In 2008, I joined the ORNCC Board to participate in the planning of the “Leading a Non-Violent Life” 3-day conference at the University of Oregon. It featured Marshall Rosenberg, Rev C.T.Vivian, close colleague of Rev. Martin Luther King Jr, and Julia Butterfly Hill. My role during the conference was to assist Julia Butterfly Hill, a pleasure and a privilege. Mostly I made sure she had plenty of best quality drinking water in her glass jar.

I left the Board about a year later and returned in 2012. I’ve been the secretary for the last 5 years. Questions about meeting minutes? Check with me. My purpose in joining was simple. I want to encourage the learning and practice of NVC in Oregon.

We, the ORNCC Board, are a group of 5 people, 2 men and 3 women from Salem, Bend, Eugene and Ashland. Two are Certified Trainers, 3 are not. We meet once a month by videoconference, usually the last Friday morning of the month, for about an hour and a quarter. Once a year, we have an in-person meeting for 4 hours.

To my surprise, I don’t moan and groan to my friends “I have an ORNCC meeting tomorrow.” This is unusual because in general, I dislike meetings. I resent having to listen to someone drone on and on about their pet peeve or pet project, I don’t like others’ petty conflicts (somehow mine aren’t “petty.”) Most importantly, I really don’t like entertaining a judgment about how “that was a waste of my time!”
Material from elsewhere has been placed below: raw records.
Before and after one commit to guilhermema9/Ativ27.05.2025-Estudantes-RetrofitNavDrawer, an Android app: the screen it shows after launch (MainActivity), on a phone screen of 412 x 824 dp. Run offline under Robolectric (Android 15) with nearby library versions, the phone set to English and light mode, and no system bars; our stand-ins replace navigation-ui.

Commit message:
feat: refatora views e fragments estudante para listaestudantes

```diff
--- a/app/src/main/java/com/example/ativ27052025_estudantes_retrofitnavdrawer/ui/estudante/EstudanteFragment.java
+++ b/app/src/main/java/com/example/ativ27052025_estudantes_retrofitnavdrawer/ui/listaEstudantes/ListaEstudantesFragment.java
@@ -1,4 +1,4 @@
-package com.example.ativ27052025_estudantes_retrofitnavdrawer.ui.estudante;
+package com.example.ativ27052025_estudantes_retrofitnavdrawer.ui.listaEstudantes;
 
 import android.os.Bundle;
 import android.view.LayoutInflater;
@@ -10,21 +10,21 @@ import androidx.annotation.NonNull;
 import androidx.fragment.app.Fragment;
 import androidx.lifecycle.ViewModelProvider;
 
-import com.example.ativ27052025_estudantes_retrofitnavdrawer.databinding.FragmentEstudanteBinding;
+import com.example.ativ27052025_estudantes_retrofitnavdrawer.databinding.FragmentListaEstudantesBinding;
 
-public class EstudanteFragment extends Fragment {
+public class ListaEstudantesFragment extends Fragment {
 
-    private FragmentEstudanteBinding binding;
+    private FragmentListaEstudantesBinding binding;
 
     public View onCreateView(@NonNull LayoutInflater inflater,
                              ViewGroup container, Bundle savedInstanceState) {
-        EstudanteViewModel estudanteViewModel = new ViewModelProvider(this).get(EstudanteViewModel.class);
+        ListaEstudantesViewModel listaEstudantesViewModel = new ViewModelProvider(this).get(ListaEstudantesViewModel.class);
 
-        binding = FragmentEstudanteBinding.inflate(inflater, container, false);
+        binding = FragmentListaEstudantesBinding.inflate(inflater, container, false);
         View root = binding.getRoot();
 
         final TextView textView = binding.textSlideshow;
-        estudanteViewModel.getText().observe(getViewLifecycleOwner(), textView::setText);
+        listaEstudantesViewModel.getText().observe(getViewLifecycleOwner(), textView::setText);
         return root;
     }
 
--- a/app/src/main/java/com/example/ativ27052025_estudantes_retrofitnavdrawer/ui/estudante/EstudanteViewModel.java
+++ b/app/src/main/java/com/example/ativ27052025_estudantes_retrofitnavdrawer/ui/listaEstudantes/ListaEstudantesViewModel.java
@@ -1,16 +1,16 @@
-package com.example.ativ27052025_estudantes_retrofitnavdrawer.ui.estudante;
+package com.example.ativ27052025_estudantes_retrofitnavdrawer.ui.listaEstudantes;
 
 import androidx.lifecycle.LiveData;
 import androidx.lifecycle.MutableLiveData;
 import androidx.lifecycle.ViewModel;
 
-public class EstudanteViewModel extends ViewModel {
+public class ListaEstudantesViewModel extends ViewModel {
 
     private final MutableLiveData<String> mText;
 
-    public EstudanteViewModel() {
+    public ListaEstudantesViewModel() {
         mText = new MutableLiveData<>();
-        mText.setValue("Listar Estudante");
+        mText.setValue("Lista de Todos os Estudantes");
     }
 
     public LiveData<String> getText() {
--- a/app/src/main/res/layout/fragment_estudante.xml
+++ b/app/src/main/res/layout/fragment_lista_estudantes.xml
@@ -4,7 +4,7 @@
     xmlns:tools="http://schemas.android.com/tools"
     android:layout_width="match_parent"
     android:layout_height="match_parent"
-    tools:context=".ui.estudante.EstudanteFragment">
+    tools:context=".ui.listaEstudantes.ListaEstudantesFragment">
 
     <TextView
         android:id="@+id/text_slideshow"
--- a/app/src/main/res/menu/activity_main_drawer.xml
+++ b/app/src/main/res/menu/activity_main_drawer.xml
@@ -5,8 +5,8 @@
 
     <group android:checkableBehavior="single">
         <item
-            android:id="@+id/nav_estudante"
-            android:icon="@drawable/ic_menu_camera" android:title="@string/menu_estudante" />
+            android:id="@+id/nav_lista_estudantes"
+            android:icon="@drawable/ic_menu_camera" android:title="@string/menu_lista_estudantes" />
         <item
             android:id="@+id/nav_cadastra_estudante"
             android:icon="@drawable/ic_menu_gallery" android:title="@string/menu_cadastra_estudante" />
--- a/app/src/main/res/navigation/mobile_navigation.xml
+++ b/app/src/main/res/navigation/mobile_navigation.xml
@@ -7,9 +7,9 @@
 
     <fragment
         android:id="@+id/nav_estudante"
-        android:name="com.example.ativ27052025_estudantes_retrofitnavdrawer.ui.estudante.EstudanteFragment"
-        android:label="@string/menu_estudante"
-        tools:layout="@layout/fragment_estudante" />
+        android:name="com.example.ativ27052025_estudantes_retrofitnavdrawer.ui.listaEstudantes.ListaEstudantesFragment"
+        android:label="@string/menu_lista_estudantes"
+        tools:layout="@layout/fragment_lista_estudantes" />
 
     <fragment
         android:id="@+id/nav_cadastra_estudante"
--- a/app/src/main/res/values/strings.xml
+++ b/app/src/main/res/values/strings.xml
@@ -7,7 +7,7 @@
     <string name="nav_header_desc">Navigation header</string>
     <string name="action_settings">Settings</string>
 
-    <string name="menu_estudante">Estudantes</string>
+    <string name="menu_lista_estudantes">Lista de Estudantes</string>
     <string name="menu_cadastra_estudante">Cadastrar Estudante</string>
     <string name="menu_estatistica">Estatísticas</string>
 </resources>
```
This leaves me with the surprising realization that I enjoy the ORNCC meetings. In fact, the common check-out includes comments like “I appreciate how much we accomplished in so little time.” “I enjoyed our collaboration.” “I liked how safe I felt.” “I love our efficiency.”
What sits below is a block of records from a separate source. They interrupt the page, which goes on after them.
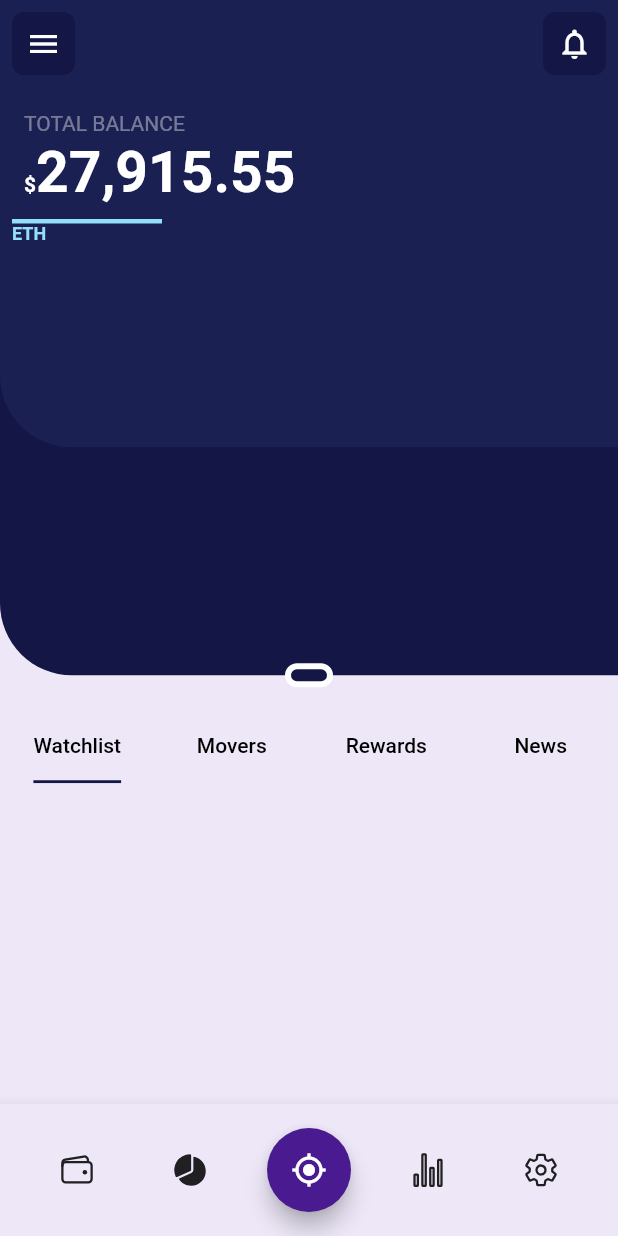
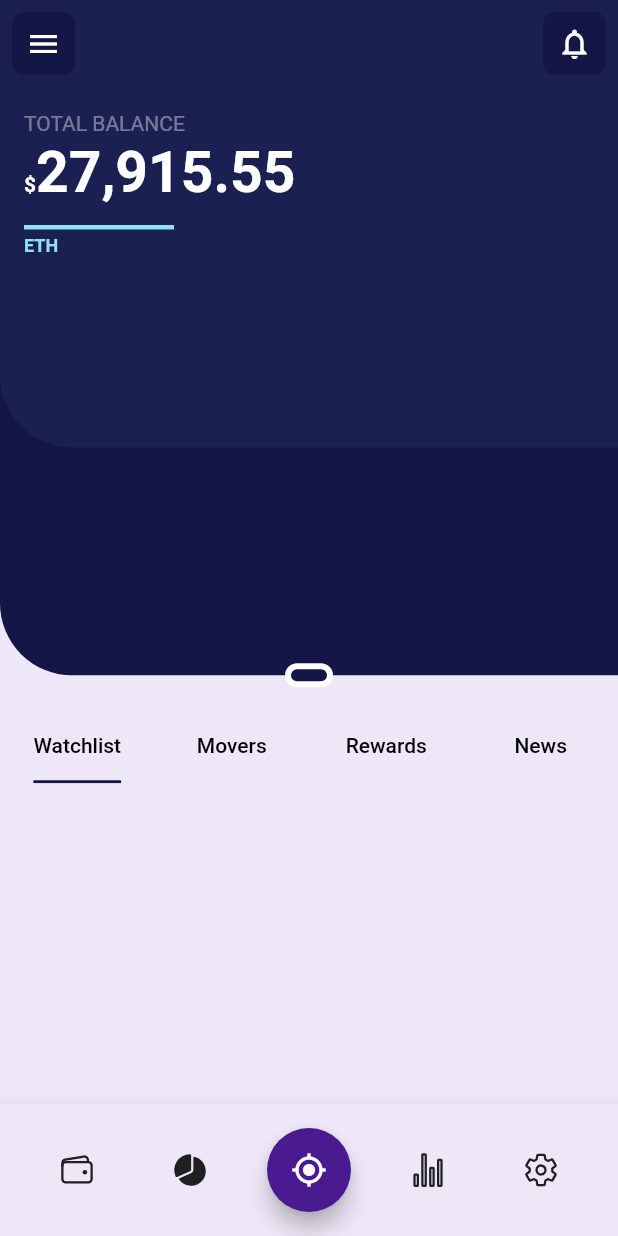
Before and after one commit to JAICHANGPARK/flutter_notebook_13th_story, a Flutter app: the screen it shows after launch, on a phone screen of 412 x 824 dp. Run offline on Flutter 3.47's test engine with Material 2 defaults, Android fonts, the light colour scheme and no system bars; our stand-ins replace flutter_svg, get, google_fonts, hooks_riverpod, ionicons, md2_tab_indicator and 2 more; missing offline and left inert: barcode.

Commit message:
Update crypto_wallet_home_page.dart

```diff
--- a/lib/ep849_crypto_wallet_app/ui/crypto_wallet_home_page.dart
+++ b/lib/ep849_crypto_wallet_app/ui/crypto_wallet_home_page.dart
@@ -109,7 +109,7 @@ class _CryptoWalletHomePageState extends State<CryptoWalletHomePage> with Single
                             ),
                           ),
                           Padding(
-                            padding: const EdgeInsets.all(8.0),
+                            padding: const EdgeInsets.only(top: 12, left: 16),
                             child: Row(
                               children: [
                                 Column(
@@ -120,6 +120,7 @@ class _CryptoWalletHomePageState extends State<CryptoWalletHomePage> with Single
                                       width: 100,
                                       decoration: BoxDecoration(color: _blueColor),
                                     ),
+                                    SizedBox(height: 4,),
                                     Text("ETH",
                                         style: TextStyle(color: _blueColor, fontWeight:
                                         FontWeight.bold, fontSize: 12))
```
As with most Boards, raising funds for the organization is usually on the agenda and usually not the topic we anticipate with joy and excitement. Last year, we decided to offer trainings as a way to raise funds. Why not? We donated our time and energy doing what we most love to do. Having spent too many hours sorting through funky old clothes in advance of a yard sale, or begging people to buy the very healthy, dense gluten free muffins or the cookies topped with M&M’s to raise funds for a cause, I found it to be a brilliant strategy.

Offering workshops together gave us an opportunity to get to know each other as teaching colleagues, as supporters and organizers and as fundraisers too.

We’ll be offering more workshops, watch for them.

Because it’s such an enjoyable and easy experience, I don’t think of the ORNCC Board as a stuffy “Board of Directors,” and it’s not really a work group –too much fun- so I wonder how to describe this group of people who care about encouraging trainers and practitioners of NVC in Oregon and Southwestern Washington.

Privately, I think it’s more of a club that I’m part of. A fun NVC club.

You can join too.

s h a r e